android:layout_alignParentLeft says the widgets left side should align with the left side of the container.

android:layout_alignParentRight says the widgets right side should align with the right side of the container.

android:layout_centerHorizontal says the widget should be positioned horizontally at the center of the container.

android:layout_centerVertical says the widget should be positioned vertically at the center of the container.

android:layout_centerInParent says the widget should be positioned both horizontally and vertically at the center of the container.

All of these properties take a simple Boolean value (true or false).

Note that the padding of the widget is taken into account when performing these various alignments. The alignments are based on the widgets overall cell (a combination of its natural space plus the padding).

Relative Notation in Properties

The remaining properties of relevance to RelativeLayout take as a value the identity of a widget in the container. To identify and reference widgets this way, follow these steps:

1.Put identifiers (android:id attributes) on all elements that you will need to address, of the form @+id/....
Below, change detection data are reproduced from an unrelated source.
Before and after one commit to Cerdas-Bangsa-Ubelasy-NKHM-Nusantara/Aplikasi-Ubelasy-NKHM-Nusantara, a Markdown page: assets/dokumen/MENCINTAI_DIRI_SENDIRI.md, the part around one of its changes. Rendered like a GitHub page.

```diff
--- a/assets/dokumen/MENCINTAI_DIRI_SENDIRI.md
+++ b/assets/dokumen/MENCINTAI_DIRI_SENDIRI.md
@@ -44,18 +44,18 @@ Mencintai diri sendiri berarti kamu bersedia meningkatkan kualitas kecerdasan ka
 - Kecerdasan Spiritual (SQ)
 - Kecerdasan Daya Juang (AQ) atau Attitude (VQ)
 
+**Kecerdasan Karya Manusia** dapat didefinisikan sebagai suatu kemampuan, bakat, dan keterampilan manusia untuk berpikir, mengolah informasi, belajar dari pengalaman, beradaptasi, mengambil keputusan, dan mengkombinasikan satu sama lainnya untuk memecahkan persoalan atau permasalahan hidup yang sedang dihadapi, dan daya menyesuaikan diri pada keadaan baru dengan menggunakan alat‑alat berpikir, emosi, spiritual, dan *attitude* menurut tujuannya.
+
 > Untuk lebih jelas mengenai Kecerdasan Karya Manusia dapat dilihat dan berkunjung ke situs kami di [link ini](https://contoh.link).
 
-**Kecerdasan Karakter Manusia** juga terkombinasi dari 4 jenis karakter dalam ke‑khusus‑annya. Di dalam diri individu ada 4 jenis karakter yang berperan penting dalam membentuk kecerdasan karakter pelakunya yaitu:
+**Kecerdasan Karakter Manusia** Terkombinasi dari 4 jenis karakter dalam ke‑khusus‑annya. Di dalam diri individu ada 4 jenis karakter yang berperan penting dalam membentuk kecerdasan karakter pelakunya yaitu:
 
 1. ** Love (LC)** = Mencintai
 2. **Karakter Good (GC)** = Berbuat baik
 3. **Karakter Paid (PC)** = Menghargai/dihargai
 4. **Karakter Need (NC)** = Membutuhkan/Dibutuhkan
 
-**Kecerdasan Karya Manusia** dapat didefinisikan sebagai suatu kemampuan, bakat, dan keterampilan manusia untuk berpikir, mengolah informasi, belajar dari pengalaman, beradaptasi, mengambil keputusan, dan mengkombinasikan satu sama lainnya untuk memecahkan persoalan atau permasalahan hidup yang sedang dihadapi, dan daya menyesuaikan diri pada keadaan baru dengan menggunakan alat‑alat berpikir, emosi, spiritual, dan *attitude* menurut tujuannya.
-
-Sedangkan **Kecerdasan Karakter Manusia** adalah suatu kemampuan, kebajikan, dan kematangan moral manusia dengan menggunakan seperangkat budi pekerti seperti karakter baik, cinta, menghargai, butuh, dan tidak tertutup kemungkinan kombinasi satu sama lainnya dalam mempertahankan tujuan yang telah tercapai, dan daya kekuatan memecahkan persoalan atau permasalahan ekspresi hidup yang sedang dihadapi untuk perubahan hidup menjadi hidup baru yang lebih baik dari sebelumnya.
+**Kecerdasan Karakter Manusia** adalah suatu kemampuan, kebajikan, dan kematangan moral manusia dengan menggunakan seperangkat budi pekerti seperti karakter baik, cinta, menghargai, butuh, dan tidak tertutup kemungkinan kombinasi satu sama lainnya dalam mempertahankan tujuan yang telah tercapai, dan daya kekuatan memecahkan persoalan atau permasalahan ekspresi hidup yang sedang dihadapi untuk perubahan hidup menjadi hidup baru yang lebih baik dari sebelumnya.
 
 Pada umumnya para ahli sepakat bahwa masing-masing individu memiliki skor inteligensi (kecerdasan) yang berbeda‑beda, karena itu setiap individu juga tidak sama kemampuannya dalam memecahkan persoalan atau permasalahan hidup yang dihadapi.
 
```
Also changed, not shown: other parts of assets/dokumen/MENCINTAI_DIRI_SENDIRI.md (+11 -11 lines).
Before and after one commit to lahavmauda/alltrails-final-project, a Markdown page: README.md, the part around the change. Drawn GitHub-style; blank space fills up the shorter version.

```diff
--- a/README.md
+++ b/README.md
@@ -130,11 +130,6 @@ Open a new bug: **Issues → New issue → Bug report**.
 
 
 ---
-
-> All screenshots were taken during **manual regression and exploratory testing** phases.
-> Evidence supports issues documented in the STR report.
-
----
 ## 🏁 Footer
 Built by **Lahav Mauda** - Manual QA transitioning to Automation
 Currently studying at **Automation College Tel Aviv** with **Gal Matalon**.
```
2.Reference other widgets using the same identifier value without the plus sign (@id/...).

For example, if Widget A is identified as @+id/widget_a, Widget B can refer to Widget A in one of its own properties via the identifier @id/widget_a.

Positions Relative to Other Widgets

There are four properties that control position of a widget in relation to other widgets:

android:layout_above indicates that the widget should be placed above the widget referenced in the property.

android:layout_below indicates that the widget should be placed below the widget referenced in the property.

android:layout_toLeftOf indicates that the widget should be placed to the left of the widget referenced in the property.

android:layout_toRightOf indicates that the widget should be placed to the right of the widget referenced in the property.

There are five additional properties that can control one widgets alignment relative to another:

android:layout_alignTop indicates that the widgets top should be aligned with the top of the widget referenced in the property.

android:layout_alignBottom indicates that the widgets bottom should be aligned with the bottom of the widget referenced in the property.

android:layout_alignLeft indicates that the widgets left side should be aligned with the left side of the widget referenced in the property.

android:layout_alignRight indicates that the widgets right side should be aligned with the right side of the widget referenced in the property.

android:layout_alignBaseline indicates that the baselines of the two widgets should be aligned.

The last property in the list is useful for aligning labels and fields so that the text appears natural. Since fields have a box around them and labels do not, android:layout_alignTop will align the top of the fields box with the top of the label, which will cause the text of the label to be higher on-screen than the text entered into the field.

So, if we want Widget B to be positioned to the right of Widget A, in the XML element for Widget B we need to include android:layout_toRight="@id/widget_a" (assuming @id/widget_a is the identity of Widget A).

Order of Evaluation

What makes this even more complicated is the order of evaluation. Android makes a single pass through your XML layout and computes the size and position of each widget in sequence. This has a couple of ramifications:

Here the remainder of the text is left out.